- $15,000 to Pittsburgh Musical Theater for implementation of façade improvements and expansion at its West End location
- $15,000 to Central Northside Neighborhood Council for sign and gateway design for its Allegheny City Central branding plan
- $15,000 to Troy Hill Citizens for implementation of their park plan and programming
- $25,000 to Community Alliance of Spring Garden-East Deutschtown for gateway design at the Route 28 exit at the 16th Street Bridge
- $25,000 to Brookline SPDC for a market study and branding for Brookline Boulevard
- $15,000 to Beltzhoover Civic Association for parklet design/build project on a historic streetcar turnaround site
- $35,000 to Hilltop Alliance for multi-year neighborhood housing strategy plan for blight and foreclosure mitigation in the south Hilltop communities
- $18,725 to Polish Hill Civic Association for mixed use plan for Brereton-Dobson site of two vacant lots and four deteriorating, fire-damaged houses
- $10,000 to Focus on Renewal/Ujamaa Collective for project facilitation and workshops for Centre Avenue development in the Hill District

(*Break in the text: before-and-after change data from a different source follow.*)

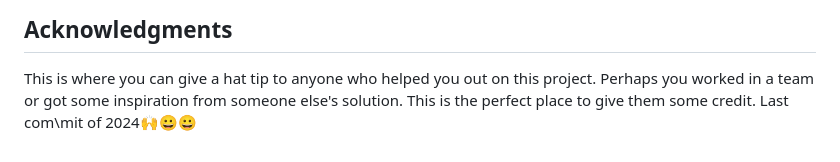
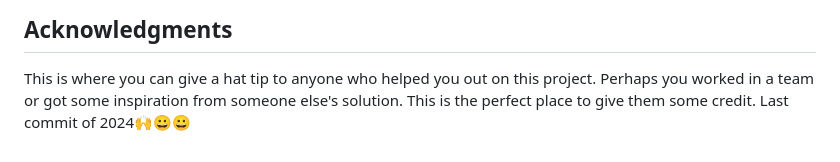
Before and after one commit to Tjay05/interactive-comments-section-main, a Markdown page: README-template.md, the part around the change. GitHub-like rendering.

```diff
--- a/README-template.md
+++ b/README-template.md
@@ -106,4 +106,4 @@ Use this section to outline areas that you want to continue focusing on in futur
 ## Acknowledgments
 
 This is where you can give a hat tip to anyone who helped you out on this project. Perhaps you worked in a team or got some inspiration from someone else's solution. This is the perfect place to give them some credit.
-Last com\mit of 2024🙌😀😀
+Last commit of 2024🙌😀😀
```
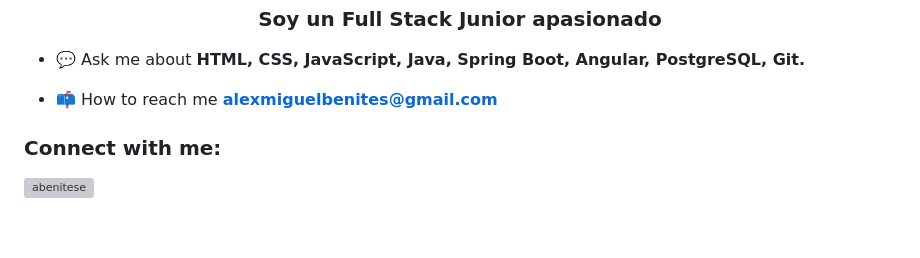
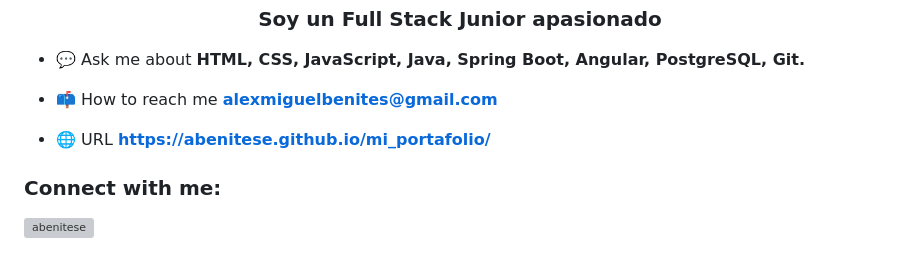
Before and after one commit to abenitese/mi_portafolio, a Markdown page: README.md, the part around the change. GitHub-like rendering; blank space fills up the shorter version; grey boxes are pictures that could not be loaded.

```diff
--- a/README.md
+++ b/README.md
@@ -4,6 +4,7 @@
 - 💬 Ask me about **HTML, CSS, JavaScript, Java, Spring Boot, Angular, PostgreSQL, Git.**
 
 - 📫 How to reach me **alexmiguelbenites@gmail.com**
+- 🌐 URL **https://abenitese.github.io/mi_portafolio/**
 
 <h3 align="left">Connect with me:</h3>
 <p align="left">
```
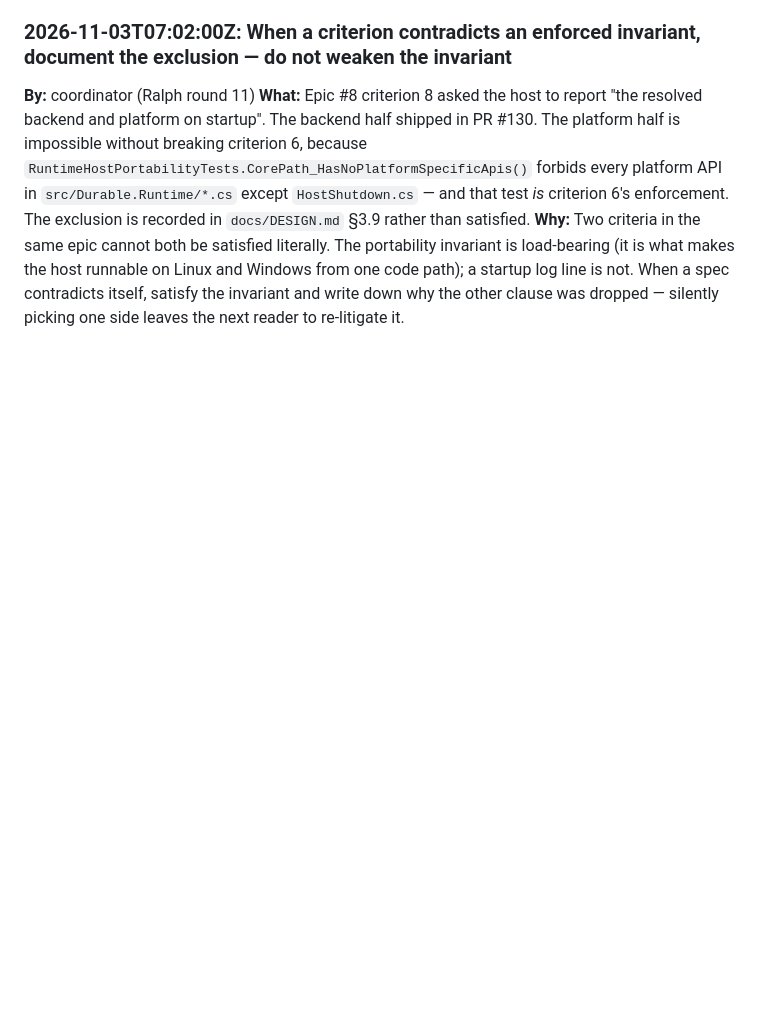
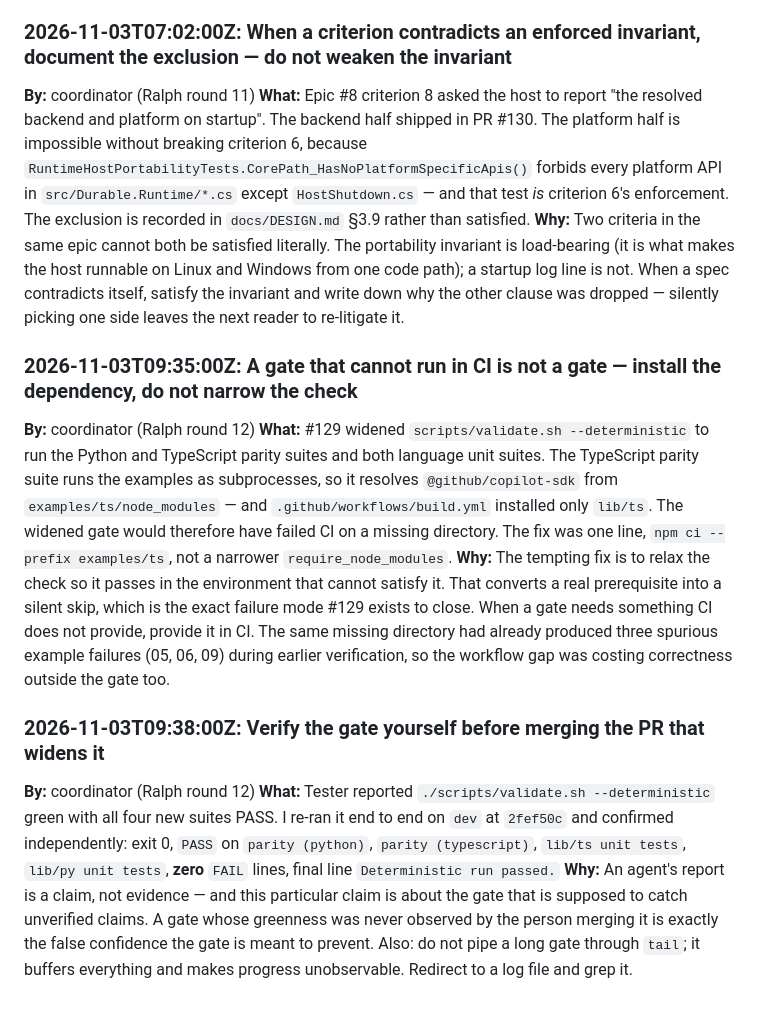
Before and after one commit to matthewcorven/github-copilot-sdk-durable, a Markdown page: .squad/decisions.md, the part around the change. Drawn GitHub-style; blank space fills up the shorter version.

Commit message:
docs(squad): record round 12 — #129 gate verified green, PR #131 open
Co-authored-by: Copilot App <223556219+Copilot@users.noreply.github.com>

```diff
--- a/.squad/decisions.md
+++ b/.squad/decisions.md
@@ -580,3 +580,29 @@ The exclusion is recorded in `docs/DESIGN.md` §3.9 rather than satisfied.
 load-bearing (it is what makes the host runnable on Linux and Windows from one code path); a startup log
 line is not. When a spec contradicts itself, satisfy the invariant and write down why the other clause
 was dropped — silently picking one side leaves the next reader to re-litigate it.
+
+### 2026-11-03T09:35:00Z: A gate that cannot run in CI is not a gate — install the dependency, do not narrow the check
+
+**By:** coordinator (Ralph round 12)
+**What:** #129 widened `scripts/validate.sh --deterministic` to run the Python and TypeScript parity
+suites and both language unit suites. The TypeScript parity suite runs the examples as subprocesses, so
+it resolves `@github/copilot-sdk` from `examples/ts/node_modules` — and `.github/workflows/build.yml`
+installed only `lib/ts`. The widened gate would therefore have failed CI on a missing directory. The fix
+was one line, `npm ci --prefix examples/ts`, not a narrower `require_node_modules`.
+**Why:** The tempting fix is to relax the check so it passes in the environment that cannot satisfy it.
+That converts a real prerequisite into a silent skip, which is the exact failure mode #129 exists to
+close. When a gate needs something CI does not provide, provide it in CI. The same missing directory had
+already produced three spurious example failures (05, 06, 09) during earlier verification, so the
+workflow gap was costing correctness outside the gate too.
+
+### 2026-11-03T09:38:00Z: Verify the gate yourself before merging the PR that widens it
+
+**By:** coordinator (Ralph round 12)
+**What:** Tester reported `./scripts/validate.sh --deterministic` green with all four new suites PASS.
+I re-ran it end to end on `dev` at `2fef50c` and confirmed independently: exit 0, `PASS` on
+`parity (python)`, `parity (typescript)`, `lib/ts unit tests`, `lib/py unit tests`, **zero** `FAIL`
+lines, final line `Deterministic run passed.`
+**Why:** An agent's report is a claim, not evidence — and this particular claim is about the gate that
+is supposed to catch unverified claims. A gate whose greenness was never observed by the person merging
+it is exactly the false confidence the gate is meant to prevent. Also: do not pipe a long gate through
+`tail`; it buffers everything and makes progress unobservable. Redirect to a log file and grep it.
```
Also changed, not shown: .squad/identity/now.md (+8 -8 lines), .squad/ralph-instructions.md (+16 -7 lines).
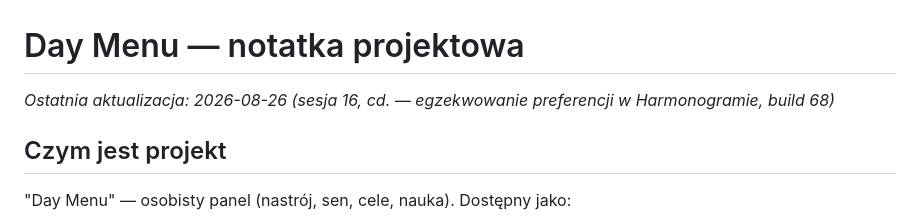
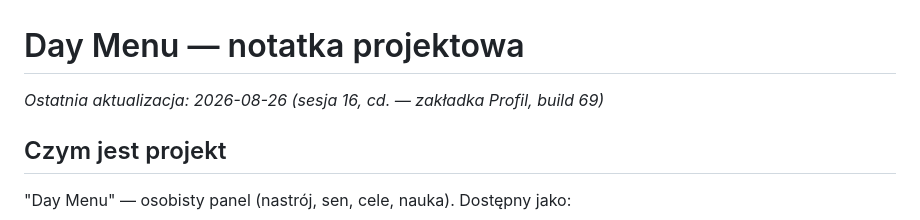
Before and after one commit to Niki321123/DEYMENUE, a Markdown page: PROJECT_NOTES.md, the part around one of its changes. GitHub-like rendering.

Commit message:
docs: note build 69 (zakladka Profil)

```diff
--- a/PROJECT_NOTES.md
+++ b/PROJECT_NOTES.md
@@ -1,6 +1,6 @@
 # Day Menu — notatka projektowa
 
-_Ostatnia aktualizacja: 2026-08-26 (sesja 16, cd. — egzekwowanie preferencji w Harmonogramie, build 68)_
+_Ostatnia aktualizacja: 2026-08-26 (sesja 16, cd. — zakładka Profil, build 69)_
 
 ## Czym jest projekt
 
```
Also changed, not shown: other parts of PROJECT_NOTES.md (+27 -0 lines).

- $25,000 to Point Breeze North Development Corporation for Simonton Street study for infill housing and corridor design
Some 28 organizations applied for this first round of improvement grants, and there are more than 130 additional projects to be considered in future rounds.
The Pittsburgh Neighborhood Renaissance Fund initiative was created by Mayor Luke Ravenstahl and funded by the URA in April 2012 with an initial start-up grant of $300,000.
The Design Center raised matching funds through local foundations and other funding sources. Ravenstahl said strong community development plans better position communities to attract public and private investment, these funds will help spur the plans, he added, “small grants will go a long way.”